* Your assignment *
In the material below, list every line carrying the string "영업시간".

* Extracted records *
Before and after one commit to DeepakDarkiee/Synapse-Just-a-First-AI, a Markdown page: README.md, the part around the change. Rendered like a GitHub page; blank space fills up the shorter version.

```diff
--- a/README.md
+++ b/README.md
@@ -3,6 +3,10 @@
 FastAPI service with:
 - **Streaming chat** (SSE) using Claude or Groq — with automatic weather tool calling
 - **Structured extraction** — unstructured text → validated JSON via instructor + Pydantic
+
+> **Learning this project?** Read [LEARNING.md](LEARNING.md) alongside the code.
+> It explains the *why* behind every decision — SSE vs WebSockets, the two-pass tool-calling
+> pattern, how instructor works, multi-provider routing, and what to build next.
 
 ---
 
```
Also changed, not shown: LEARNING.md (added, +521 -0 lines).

---

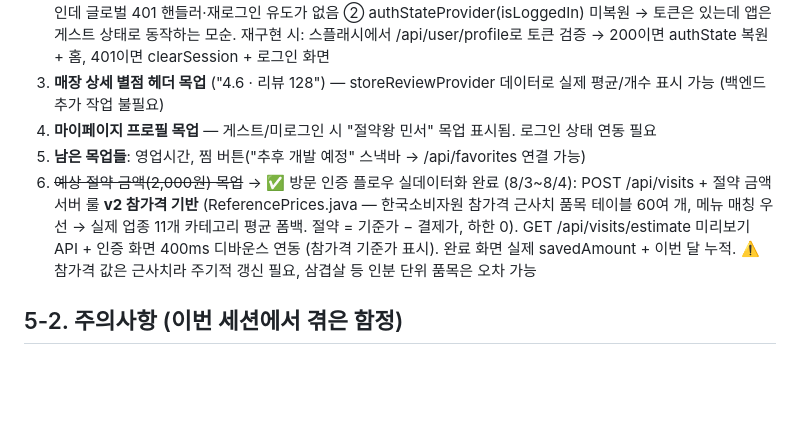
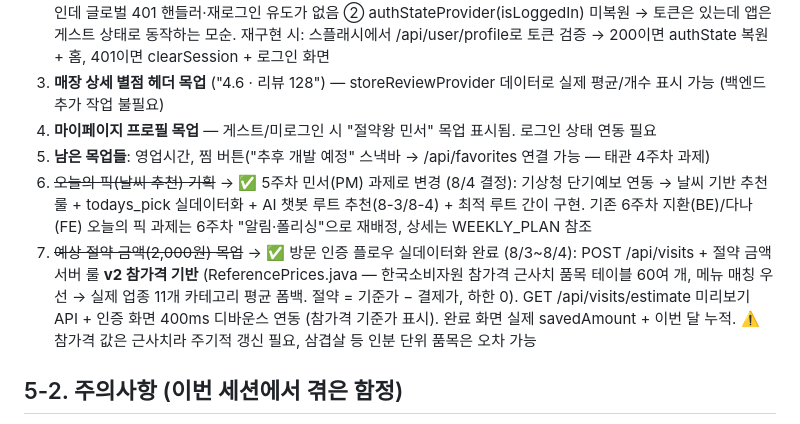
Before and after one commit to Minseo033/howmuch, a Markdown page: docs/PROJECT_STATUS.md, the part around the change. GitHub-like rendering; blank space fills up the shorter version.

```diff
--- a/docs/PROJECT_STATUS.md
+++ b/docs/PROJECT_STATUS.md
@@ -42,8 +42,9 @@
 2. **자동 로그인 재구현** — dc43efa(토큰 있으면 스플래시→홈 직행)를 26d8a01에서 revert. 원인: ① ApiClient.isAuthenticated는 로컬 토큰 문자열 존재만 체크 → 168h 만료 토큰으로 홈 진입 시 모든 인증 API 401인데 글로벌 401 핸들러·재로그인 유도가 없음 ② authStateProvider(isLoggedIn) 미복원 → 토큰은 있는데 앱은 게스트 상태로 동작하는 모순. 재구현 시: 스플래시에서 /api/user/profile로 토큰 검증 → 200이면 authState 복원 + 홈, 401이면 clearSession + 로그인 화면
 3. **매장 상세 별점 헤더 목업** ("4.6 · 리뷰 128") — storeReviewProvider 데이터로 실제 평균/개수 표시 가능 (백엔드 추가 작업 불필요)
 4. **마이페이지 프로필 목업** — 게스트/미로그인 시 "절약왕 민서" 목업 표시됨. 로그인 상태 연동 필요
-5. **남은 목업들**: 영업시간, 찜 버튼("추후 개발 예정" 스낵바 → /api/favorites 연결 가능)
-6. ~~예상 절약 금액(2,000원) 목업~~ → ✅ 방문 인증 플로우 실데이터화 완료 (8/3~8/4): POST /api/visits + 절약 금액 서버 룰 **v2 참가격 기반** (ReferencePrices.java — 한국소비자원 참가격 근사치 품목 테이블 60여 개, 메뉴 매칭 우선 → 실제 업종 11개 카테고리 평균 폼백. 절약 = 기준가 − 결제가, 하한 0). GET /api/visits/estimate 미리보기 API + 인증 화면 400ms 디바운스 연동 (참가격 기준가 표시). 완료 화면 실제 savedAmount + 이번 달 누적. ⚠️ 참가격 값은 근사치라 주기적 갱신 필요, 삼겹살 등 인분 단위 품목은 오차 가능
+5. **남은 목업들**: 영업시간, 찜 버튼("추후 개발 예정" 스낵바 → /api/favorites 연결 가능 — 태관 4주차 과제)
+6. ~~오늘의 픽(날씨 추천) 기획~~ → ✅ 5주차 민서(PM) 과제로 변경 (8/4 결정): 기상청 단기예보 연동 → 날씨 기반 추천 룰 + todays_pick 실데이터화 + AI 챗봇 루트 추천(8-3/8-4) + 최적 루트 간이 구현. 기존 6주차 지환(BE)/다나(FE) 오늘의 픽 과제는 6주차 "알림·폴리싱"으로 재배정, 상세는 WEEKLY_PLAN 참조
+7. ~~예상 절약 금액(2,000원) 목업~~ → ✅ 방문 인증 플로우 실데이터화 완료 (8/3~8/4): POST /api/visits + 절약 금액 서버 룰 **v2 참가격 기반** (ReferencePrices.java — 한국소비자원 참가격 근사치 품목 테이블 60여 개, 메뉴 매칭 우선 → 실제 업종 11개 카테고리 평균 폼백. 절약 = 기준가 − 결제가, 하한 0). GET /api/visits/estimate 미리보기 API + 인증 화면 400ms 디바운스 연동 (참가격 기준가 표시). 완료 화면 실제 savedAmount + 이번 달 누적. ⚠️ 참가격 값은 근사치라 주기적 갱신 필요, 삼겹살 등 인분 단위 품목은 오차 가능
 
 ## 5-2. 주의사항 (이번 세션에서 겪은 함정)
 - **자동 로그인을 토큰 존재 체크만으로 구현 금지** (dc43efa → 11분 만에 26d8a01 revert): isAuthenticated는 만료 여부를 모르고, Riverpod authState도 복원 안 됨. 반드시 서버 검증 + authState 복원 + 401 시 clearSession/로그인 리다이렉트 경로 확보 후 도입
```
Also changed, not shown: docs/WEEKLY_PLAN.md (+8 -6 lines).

* Exercise solution *
-5. **남은 목업들**: 영업시간, 찜 버튼("추후 개발 예정" 스낵바 → /api/favorites 연결 가능)
+5. **남은 목업들**: 영업시간, 찜 버튼("추후 개발 예정" 스낵바 → /api/favorites 연결 가능 — 태관 4주차 과제)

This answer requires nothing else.